** Given entries **

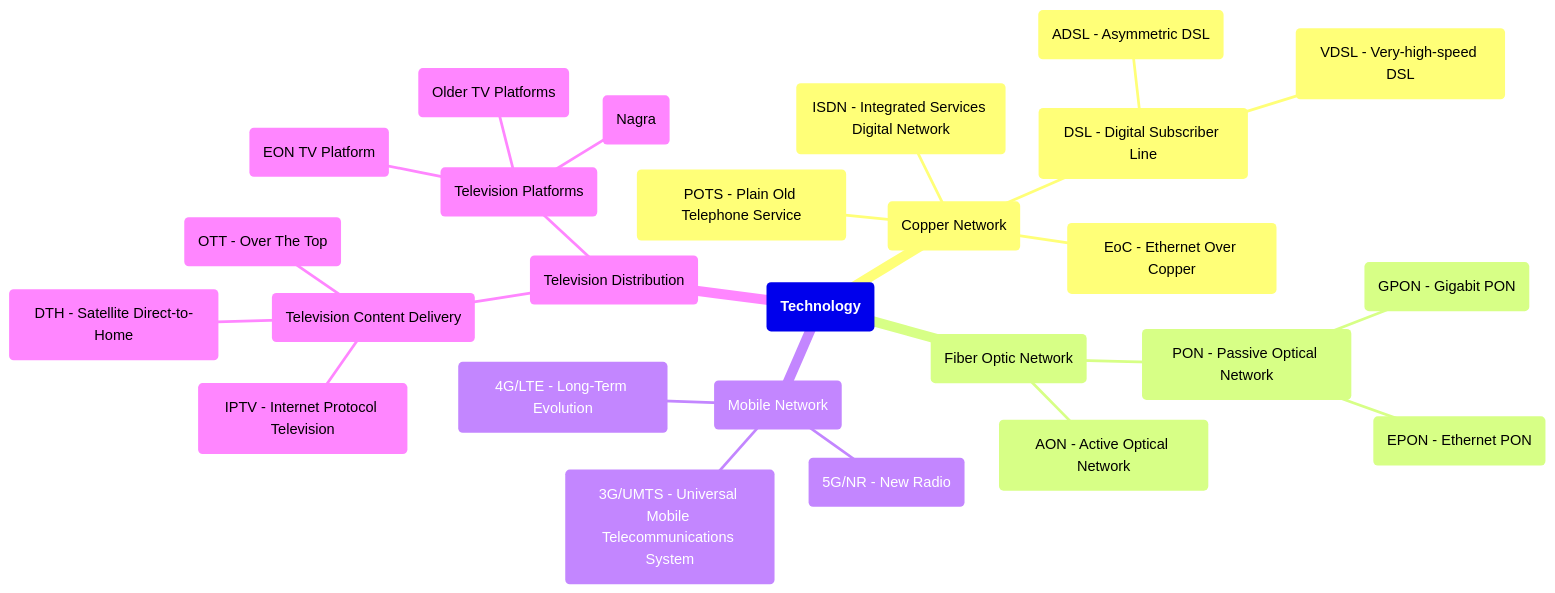
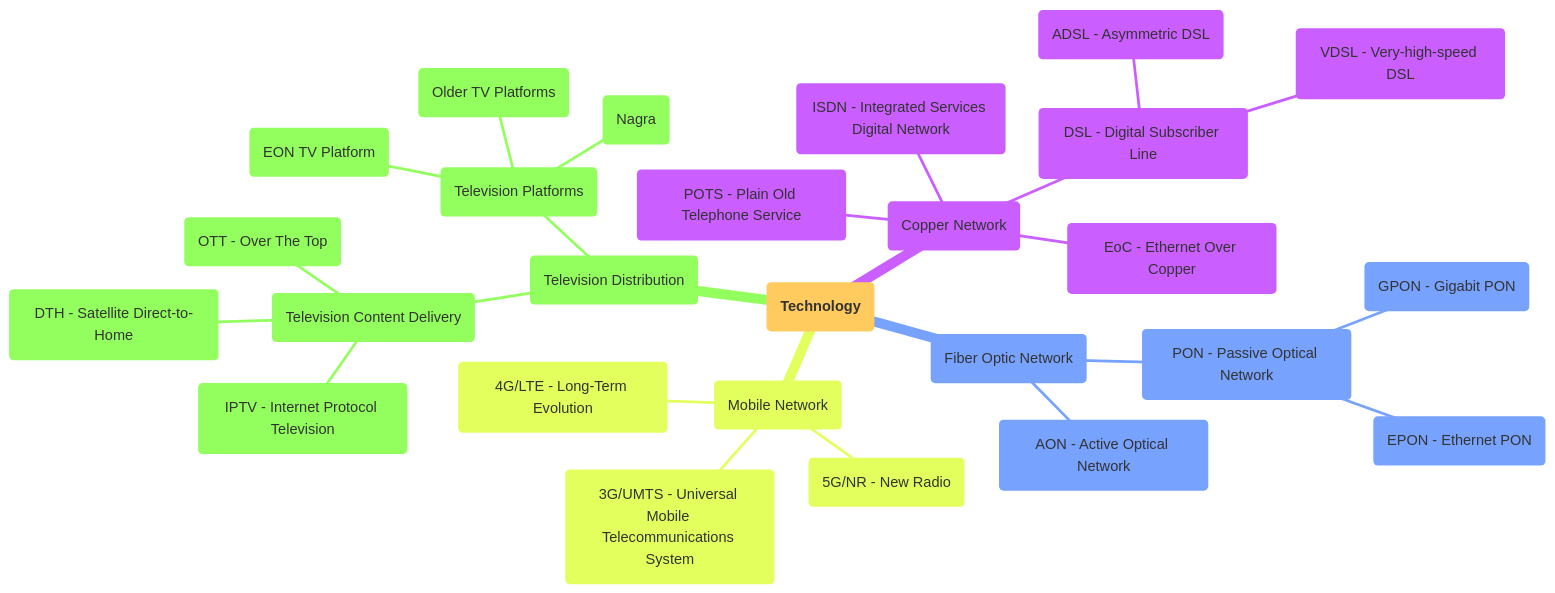
One commit to philip-mohsen/telecom changed the first of 4 diagrams in docs/mindmaps.md. Above: the diagram before and after it, drawn with Mermaid. The commit also changed other lines of this file, not shown here.

Commit message:
Added mermaid theme settings

````diff
--- a/docs/mindmaps.md
+++ b/docs/mindmaps.md
@@ -12,29 +13,35 @@
 ```mermaid
+%%{
+    init:{
+        'theme': 'base',
+        'themeVariables': {'background': '#fff'}
+    }
+}%%
 mindmap
 (**Technology**)
     (Copper Network)
         (POTS - Plain Old Telephone Service)
         (DSL - Digital Subscriber Line)
             (ADSL - Asymmetric DSL)
             (VDSL - Very-high-speed DSL)
         (ISDN - Integrated Services Digital Network)
         (EoC - Ethernet Over Copper)
     (Fiber Optic Network)
         (AON - Active Optical Network)
         (PON - Passive Optical Network)
             (EPON - Ethernet PON)
             (GPON - Gigabit PON)
     (Mobile Network)
         (3G/UMTS - Universal Mobile Telecommunications System)
         (4G/LTE - Long-Term Evolution)
         (5G/NR - New Radio)
     (Television Distribution)
         (Television Content Delivery)
             (IPTV - Internet Protocol Television)
             (DTH - Satellite Direct-to-Home)
             (OTT - Over The Top)
         (Television Platforms)
             (EON TV Platform)
             (Nagra)
             (Older TV Platforms)
 ```
````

** Task statement **
Nothing but a number, please: how many lines of the listing hold the word "Network"?

** Result of the task **
6